As an initial observation, with respect to LSAT scores, both law schools observed relatively consistent LSAT means throughout the course of the ten-year period despite a general downward trend in bar passage rates beginning in or around 2013 and 2014. Consequently, at least based on their law school populations, bar exam declines appear to be unrelated to LSAT admission decisions since LSAT scores remained relatively flat throughout the ten-year research period.

With respect to experiential learning courses, the authors observe that both law schools have seen astounding increases in the number of experiential credits hours that their students are taking over the ten year period, which is not surprising given the American Bar Association's 2014 requirement mandating increased experiential learning requirements in order for law schools to satisfy more recent accreditation standards. 

Nevertheless, despite the occasional claim suggesting that law students are taking too many experiential courses, which might compromise bar exam results, the researchers found that there was no statistical association between increases in experiential learning credits hours and bar exam performance (to include those students most at-risk of bar exam failure).  Thus, the authors suggest that law schools should not counsel students to avoid experiential learning opportunities.
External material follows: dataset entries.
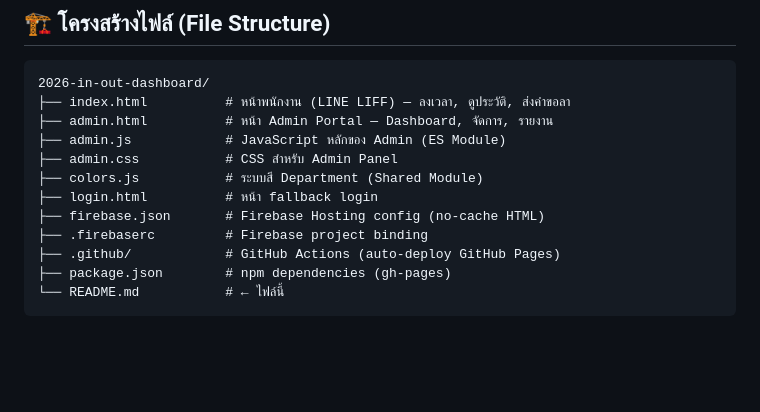
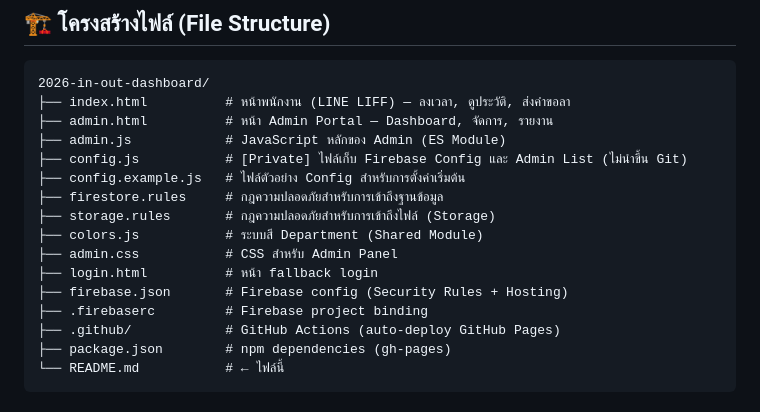
Before and after one commit to mlpditto/2026-in-out-dashboard, a Markdown page: README.md, the part around one of its changes. GitHub-like rendering; blank space fills up the shorter version.

```diff
--- a/README.md
+++ b/README.md
@@ -216,10 +216,14 @@
 ├── index.html          # หน้าพนักงาน (LINE LIFF) — ลงเวลา, ดูประวัติ, ส่งคำขอลา
 ├── admin.html          # หน้า Admin Portal — Dashboard, จัดการ, รายงาน
 ├── admin.js            # JavaScript หลักของ Admin (ES Module)
+├── config.js           # [Private] ไฟล์เก็บ Firebase Config และ Admin List (ไม่นำขึ้น Git)
+├── config.example.js   # ไฟล์ตัวอย่าง Config สำหรับการตั้งค่าเริ่มต้น
+├── firestore.rules     # กฎความปลอดภัยสำหรับการเข้าถึงฐานข้อมูล
+├── storage.rules       # กฎความปลอดภัยสำหรับการเข้าถึงไฟล์ (Storage)
+├── colors.js           # ระบบสี Department (Shared Module)
 ├── admin.css           # CSS สำหรับ Admin Panel
-├── colors.js           # ระบบสี Department (Shared Module)
 ├── login.html          # หน้า fallback login
-├── firebase.json       # Firebase Hosting config (no-cache HTML)
+├── firebase.json       # Firebase config (Security Rules + Hosting)
 ├── .firebaserc         # Firebase project binding
 ├── .github/            # GitHub Actions (auto-deploy GitHub Pages)
 ├── package.json        # npm dependencies (gh-pages)
```
Also changed, not shown: other parts of README.md (+34 -5 lines).
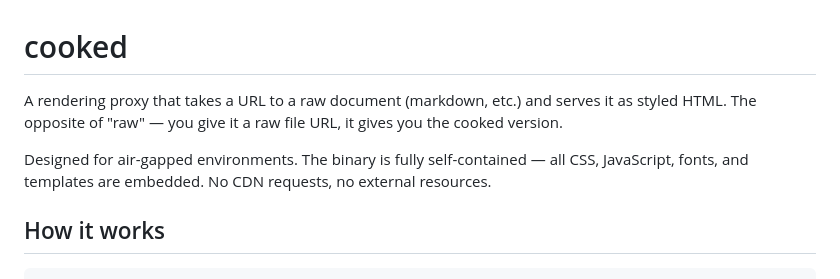
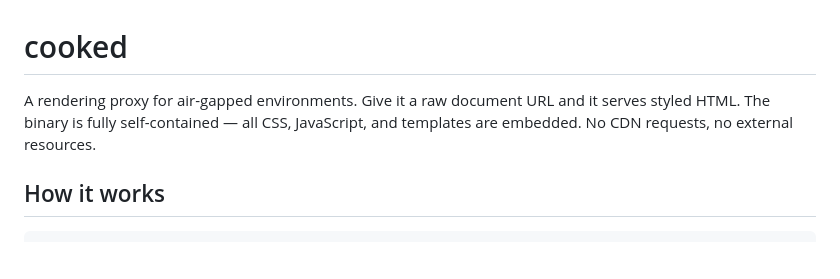
Before and after one commit to air-gapped/cooked, a Markdown page: README.md, the part around the change. GitHub-like rendering; blank space fills up the shorter version.

Commit message:
experiment: tighten opening paragraph — direct, not cute

```diff
--- a/README.md
+++ b/README.md
@@ -1,8 +1,6 @@
 # cooked
 
-A rendering proxy that takes a URL to a raw document (markdown, etc.) and serves it as styled HTML. The opposite of "raw" — you give it a raw file URL, it gives you the cooked version.
-
-Designed for air-gapped environments. The binary is fully self-contained — all CSS, JavaScript, fonts, and templates are embedded. No CDN requests, no external resources.
+A rendering proxy for air-gapped environments. Give it a raw document URL and it serves styled HTML. The binary is fully self-contained — all CSS, JavaScript, and templates are embedded. No CDN requests, no external resources.
 
 ## How it works
 
```
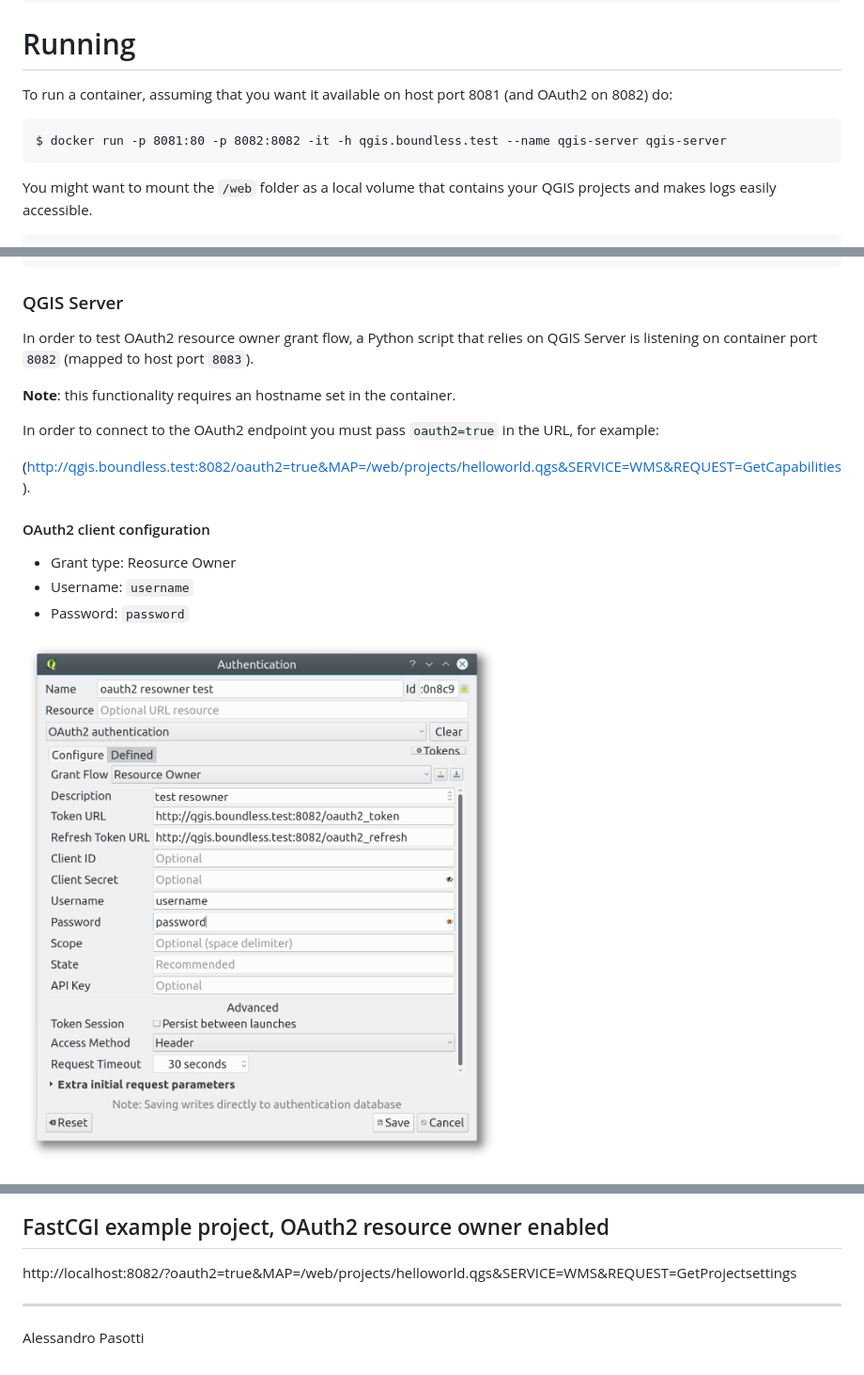
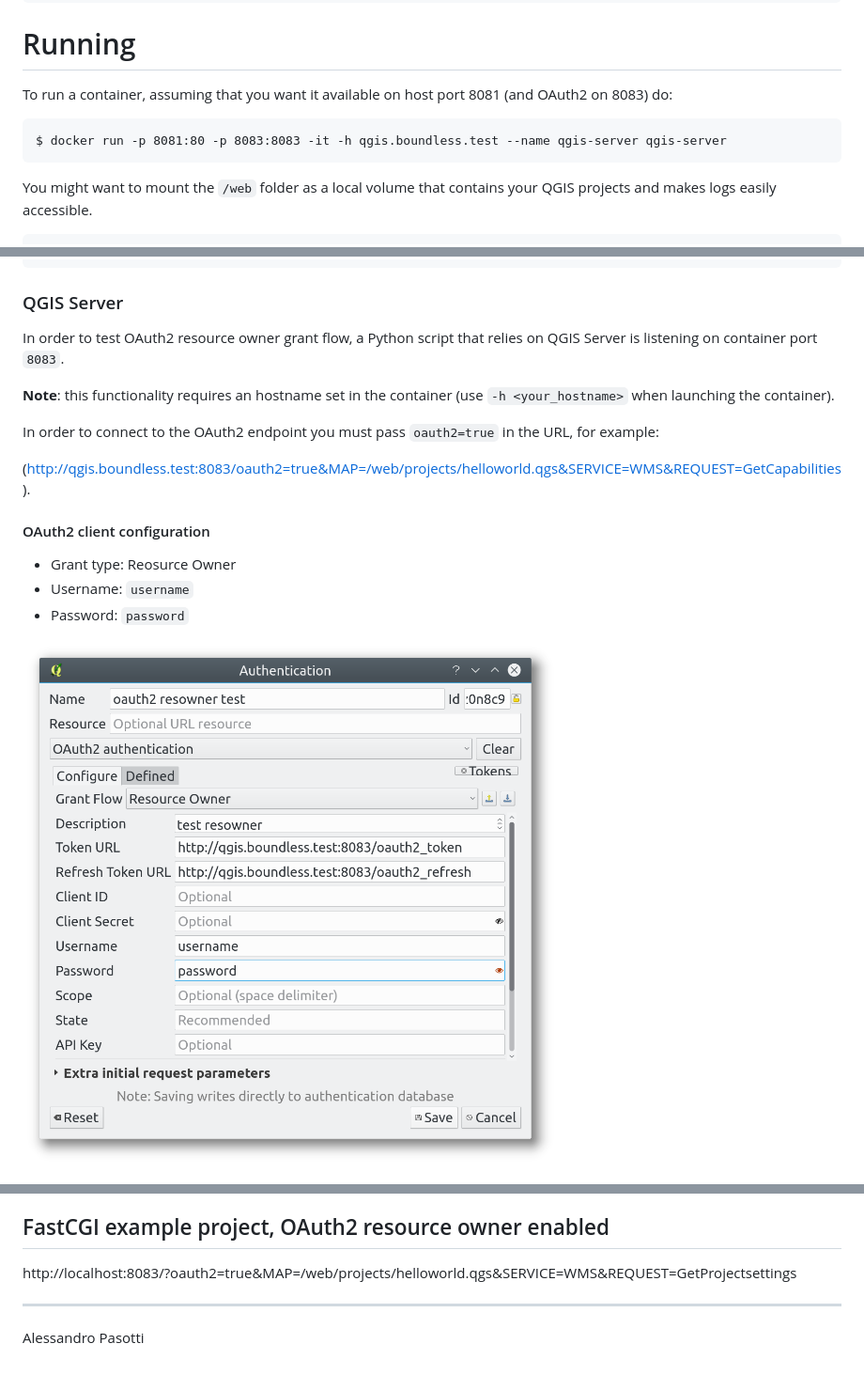
Before and after one commit to elpaso/qgis-server-docker, a Markdown page: README.md, 3 parts joined by grey strips. Shown: that part at 94% size. Rendered like a GitHub page; pictures changed too: oauth2-config.png.

Commit message:
Fixed oauth2 changed port to 8083

````diff
--- a/README.md
+++ b/README.md
@@ -37,10 +37,10 @@ $ docker build -t qgis-server --build-arg APT_CATCHER_IP=$ADDR .
 
 # Running
 
-To run a container, assuming that you want it available on host port 8081 (and OAuth2 on 8082) do:
+To run a container, assuming that you want it available on host port 8081 (and OAuth2 on 8083) do:
 
 ```
-$ docker run -p 8081:80 -p 8082:8082 -it -h qgis.boundless.test --name qgis-server qgis-server
+$ docker run -p 8081:80 -p 8083:8083 -it -h qgis.boundless.test --name qgis-server qgis-server
 ```
 
 You might want to mount the `/web` folder as a local volume that contains your
@@ -70,14 +70,14 @@ docker run -d \
 
 ### QGIS Server
 
-In order to test OAuth2 resource owner grant flow, a Python script that relies on QGIS Server is listening on container port `8082` (mapped to host port `8083`).
+In order to test OAuth2 resource owner grant flow, a Python script that relies on QGIS Server is listening on container port `8083`.
 
-**Note**: this functionality requires an hostname set in the container.
+**Note**: this functionality requires an hostname set in the container (use `-h <your_hostname>` when launching the container).
 
 In order to connect to the OAuth2 endpoint you must pass `oauth2=true` in the URL,
 for example:
 
-(http://qgis.boundless.test:8082/oauth2=true&MAP=/web/projects/helloworld.qgs&SERVICE=WMS&REQUEST=GetCapabilities).
+(http://qgis.boundless.test:8083/oauth2=true&MAP=/web/projects/helloworld.qgs&SERVICE=WMS&REQUEST=GetCapabilities).
 
 #### OAuth2 client configuration
 
@@ -133,7 +133,7 @@ http://localhost:8081/cgi-bin/qgis_mapserv.fcgi?MAP=/web/projects/helloworld.qgs
 ## CGI, example project
 http://localhost:8081/cgi-bin/qgis_mapserv.cgi?MAP=/web/projects/helloworld.qgs&SERVICE=WMS&REQUEST=GetProjectsettings
 ## FastCGI example project, OAuth2 resource owner enabled
-http://localhost:8082/?oauth2=true&MAP=/web/projects/helloworld.qgs&SERVICE=WMS&REQUEST=GetProjectsettings
+http://localhost:8083/?oauth2=true&MAP=/web/projects/helloworld.qgs&SERVICE=WMS&REQUEST=GetProjectsettings
 
 
 
````
Also changed, not shown: 4 other files.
With respect to bar-tested elective subjects, the authors observed that both law schools have found that more recent bar takers are taking fewer bar-tested subjects than in the past.  Perhaps unsurprisingly, the researchers found a modest correlation between taking bar-tested subjects and bar exam outcomes but only for those students with LGPA's that placed them most at-risk of bar exam failure. 

However, critically, the authors observed that that was an apparent sweet spot in the number of bar-tested subjects taken by at-risk students such that there was no statistical benefit in at-risk students taking more than the approximate average number of bar-tested subjects at each school (just four electives out of fourteen bar-tested subjects for Washington University students and just seven electives out of nineteen bar-tested subjects for Wayne State students). 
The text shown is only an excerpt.